Weiss's impressive list of awards includes the Gilmore Young Artist Award, an Avery Fisher Career Grant, the Gina Bachauer Scholarship at the Juilliard School and the Mieczyslaw Munz Scholarship. A native of Lyndhurst, OH, Weiss attended the Cleveland Institute of Music, where he studied with Paul Schenly, Daniel Shapiro, Sergei Babayan, Kathryn Brown, and Edith Reed. In February of 1999, Weiss made his Cleveland Orchestra debut performing Liszt's Piano Concerto No. 1. In March 1999, with less than 24 hours' notice, Weiss stepped in to replace André Watts for a performance of Shostakovich's Piano Concerto No. 2 with the Baltimore Symphony Orchestra. He was immediately invited to return to the Orchestra for a performance of the Tchaikovsky Piano Concerto in October 1999. In 2004, he graduated from the Juilliard School, where he studied with Emanuel Ax.
"When you're named after one of the biggest constellations in the night sky, the pressure is on to display a little star power — and the young pianist Orion Weiss did exactly that in a high-powered and often ferocious recital Saturday afternoon at the Terrace Theater.

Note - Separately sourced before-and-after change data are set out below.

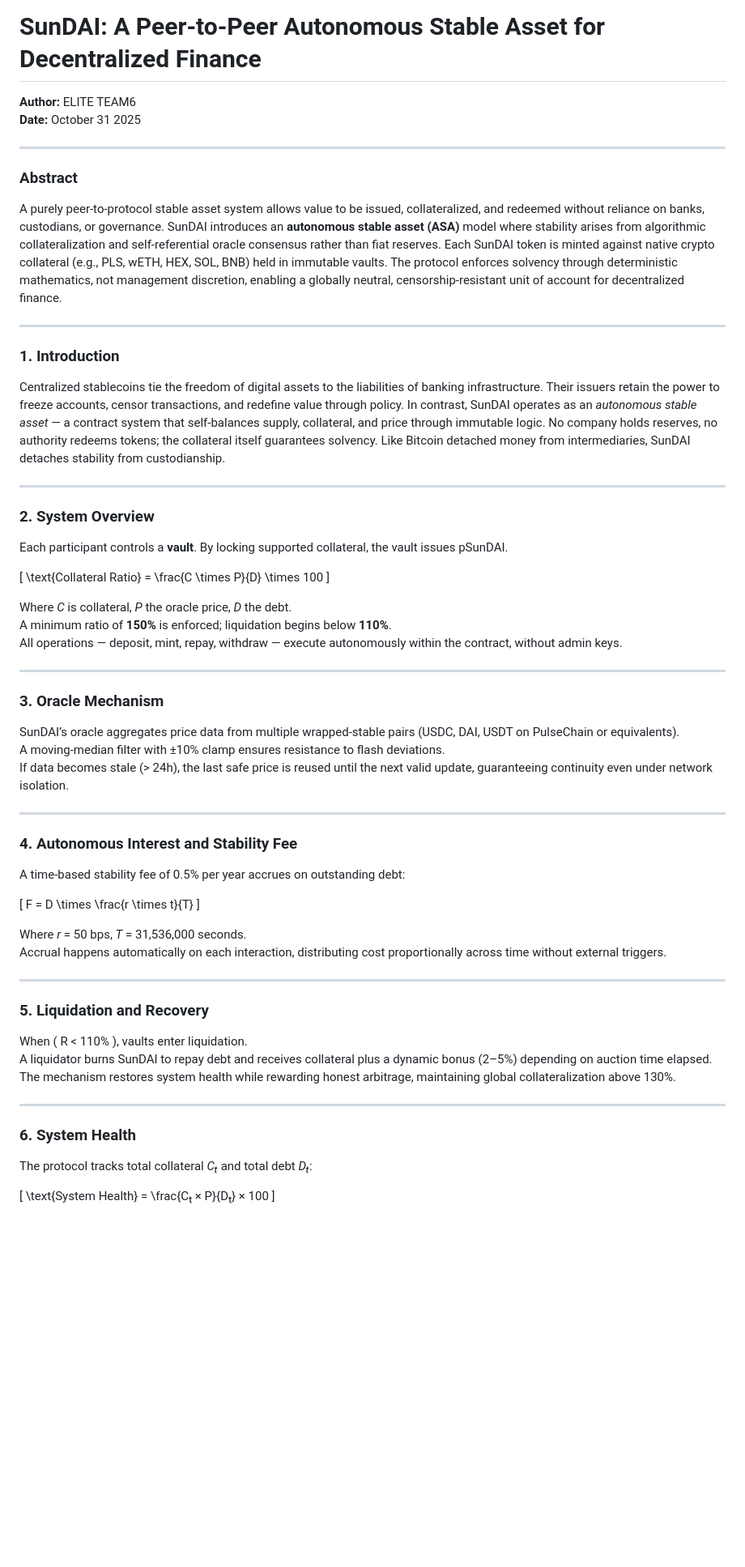
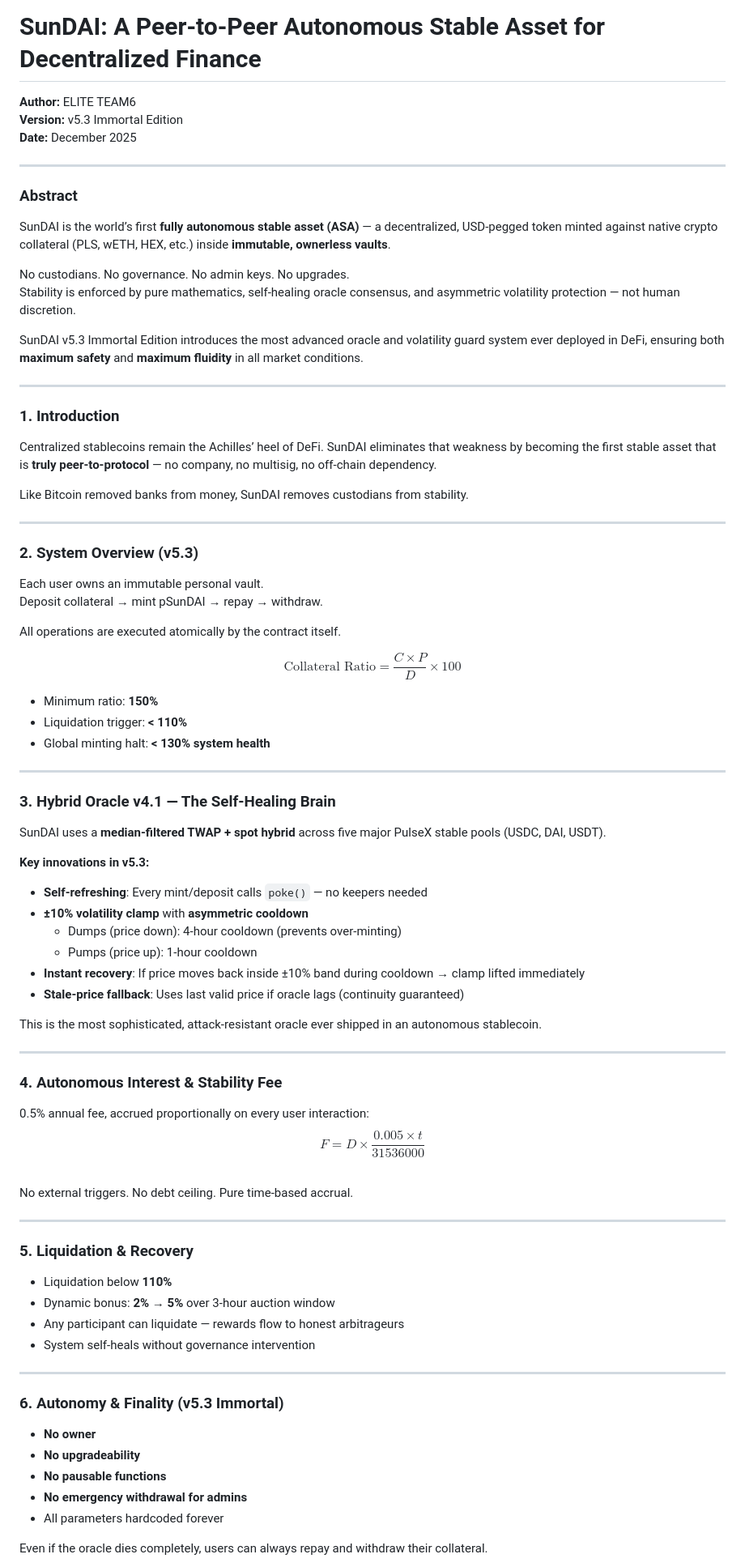
Before and after one commit to ELITEv5/SunDAI, a Markdown page: SunDAI_Whitepaper_2025.md, the part around the change printed below. Shown: that part at 81% size. Rendered like a GitHub page; blank space fills up the shorter version.

```diff
--- a/SunDAI_Whitepaper_2025.md
+++ b/SunDAI_Whitepaper_2025.md
@@ -1,62 +1,82 @@
 # SunDAI: A Peer-to-Peer Autonomous Stable Asset for Decentralized Finance
+
 **Author:** ELITE TEAM6
-**Date:** October 31 2025
+**Version:** v5.3 Immortal Edition
+**Date:** December 2025
 
 ---
 
 ### Abstract
-A purely peer-to-protocol stable asset system allows value to be issued, collateralized, and redeemed without reliance on banks, custodians, or governance. SunDAI introduces an **autonomous stable asset (ASA)** model where stability arises from algorithmic collateralization and self-referential oracle consensus rather than fiat reserves. Each SunDAI token is minted against native crypto collateral (e.g., PLS, wETH, HEX, SOL, BNB) held in immutable vaults. The protocol enforces solvency through deterministic mathematics, not management discretion, enabling a globally neutral, censorship-resistant unit of account for decentralized finance.
+SunDAI is the world’s first **fully autonomous stable asset (ASA)** — a decentralized, USD-pegged token minted against native crypto collateral (PLS, wETH, HEX, etc.) inside **immutable, ownerless vaults**.
+
+No custodians. No governance. No admin keys. No upgrades.
+Stability is enforced by pure mathematics, self-healing oracle consensus, and asymmetric volatility protection — not human discretion.
+
+SunDAI v5.3 Immortal Edition introduces the most advanced oracle and volatility guard system ever deployed in DeFi, ensuring both **maximum safety** and **maximum fluidity** in all market conditions.
 
 ---
 
 ### 1. Introduction
-Centralized stablecoins tie the freedom of digital assets to the liabilities of banking infrastructure. Their issuers retain the power to freeze accounts, censor transactions, and redefine value through policy. In contrast, SunDAI operates as an *autonomous stable asset* — a contract system that self-balances supply, collateral, and price through immutable logic. No company holds reserves, no authority redeems tokens; the collateral itself guarantees solvency. Like Bitcoin detached money from intermediaries, SunDAI detaches stability from custodianship.
+Centralized stablecoins remain the Achilles’ heel of DeFi. SunDAI eliminates that weakness by becoming the first stable asset that is **truly peer-to-protocol** — no company, no multisig, no off-chain dependency.
+
+Like Bitcoin removed banks from money, SunDAI removes custodians from stability.
 
 ---
 
-### 2. System Overview
-Each participant controls a **vault**. By locking supported collateral, the vault issues pSunDAI.
+### 2. System Overview (v5.3)
+Each user owns an immutable personal vault.
+Deposit collateral → mint pSunDAI → repay → withdraw.
 
-\[
+All operations are executed atomically by the contract itself.
+
+$$
 \text{Collateral Ratio} = \frac{C \times P}{D} \times 100
-\]
+$$
 
-Where *C* is collateral, *P* the oracle price, *D* the debt.
-A minimum ratio of **150%** is enforced; liquidation begins below **110%**.
-All operations — deposit, mint, repay, withdraw — execute autonomously within the contract, without admin keys.
+- Minimum ratio: **150%**
+- Liquidation trigger: **< 110%**
+- Global minting halt: **< 130% system health**
 
 ---
 
-### 3. Oracle Mechanism
-SunDAI’s oracle aggregates price data from multiple wrapped-stable pairs (USDC, DAI, USDT on PulseChain or equivalents).
-A moving-median filter with ±10% clamp ensures resistance to flash deviations.
-If data becomes stale (> 24h), the last safe price is reused until the next valid update, guaranteeing continuity even under network isolation.
+### 3. Hybrid Oracle v4.1 — The Self-Healing Brain
+SunDAI uses a **median-filtered TWAP + spot hybrid** across five major PulseX stable pools (USDC, DAI, USDT).
+
+**Key innovations in v5.3:**
+- **Self-refreshing**: Every mint/deposit calls `poke()` — no keepers needed
+- **±10% volatility clamp** with **asymmetric cooldown**
+  - Dumps (price down): 4-hour cooldown (prevents over-minting)
+  - Pumps (price up): 1-hour cooldown
+- **Instant recovery**: If price moves back inside ±10% band during cooldown → clamp lifted immediately
+- **Stale-price fallback**: Uses last valid price if oracle lags (continuity guaranteed)
+
+This is the most sophisticated, attack-resistant oracle ever shipped in an autonomous stablecoin.
 
 ---
 
-### 4. Autonomous Interest and Stability Fee
-A time-based stability fee of 0.5% per year accrues on outstanding debt:
-
-\[
-F = D \times \frac{r \times t}{T}
-\]
-
-Where *r* = 50 bps, *T* = 31,536,000 seconds.
-Accrual happens automatically on each interaction, distributing cost proportionally across time without external triggers.
+### 4. Autonomous Interest & Stability Fee
+0.5% annual fee, accrued proportionally on every user interaction:
+$$
+F = D \times \frac{0.005 \times t}{31536000}
+$$
+No external triggers. No debt ceiling. Pure time-based accrual.
 
 ---
 
-### 5. Liquidation and Recovery
-When \( R < 110\% \), vaults enter liquidation.
-A liquidator burns SunDAI to repay debt and receives collateral plus a dynamic bonus (2–5%) depending on auction time elapsed.
-The mechanism restores system health while rewarding honest arbitrage, maintaining global collateralization above 130%.
+### 5. Liquidation & Recovery
+- Liquidation below **110%**
+- Dynamic bonus: **2% → 5%** over 3-hour auction window
+- Any participant can liquidate — rewards flow to honest arbitrageurs
+- System self-heals without governance intervention
 
 ---
 
-### 6. System Health
-The protocol tracks total collateral *Cₜ* and total debt *Dₜ*:
+### 6. Autonomy & Finality (v5.3 Immortal)
+- **No owner**
+- **No upgradeability**
+- **No pausable functions**
+- **No emergency withdrawal for admins**
+- All parameters hardcoded forever
 
-\[
-\text{System Health} = \frac{Cₜ × P}{Dₜ} × 100
-\]
+Even if the oracle dies completely, users can always repay and withdraw their collateral.
 
```
Also changed, not shown: other parts of SunDAI_Whitepaper_2025.md (+56 -35 lines).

Weiss has been racking up an impressive string of triumphs lately (he filled in at the last minute for an ailing Leon Fleischer last summer, turning in a raved-about performance with the Boston Symphony), and Saturday's recital showed why. Just 30, the pianist has an exceptionally clean technique with virtuosity to spare."
"...an effortlessly brilliant performer. ...With technique to burn and strongly personable energy"
"The gods of music must be smiling upon Orion Weiss. Here was playing of inspired virtuosity, but with bountiful thought behind the technical strength."
"Weiss' playing is at once sensitive and technically dazzling and he manages to elicit an ethereal quality at just the right moments, for just the right amount of time. The result is a bewitching sense of yearning and – above all – passion."
"Every rhythmic device, every coloration, every piquant harmony was in place, driven by a remarkable musical intelligence working through fingers of astonishing strength and agility. It was simply breathtaking, defying further analysis."
"Weiss played with a strong sense of line and shape, delivered with a fluid technical command."
"Visibly absorbed, he played music from the inside out, transcending its formidable technical challenges and endowing its rhythmic and harmonic innovations with terrific conviction and expressive vitality. It was a thrill to hear him play so well."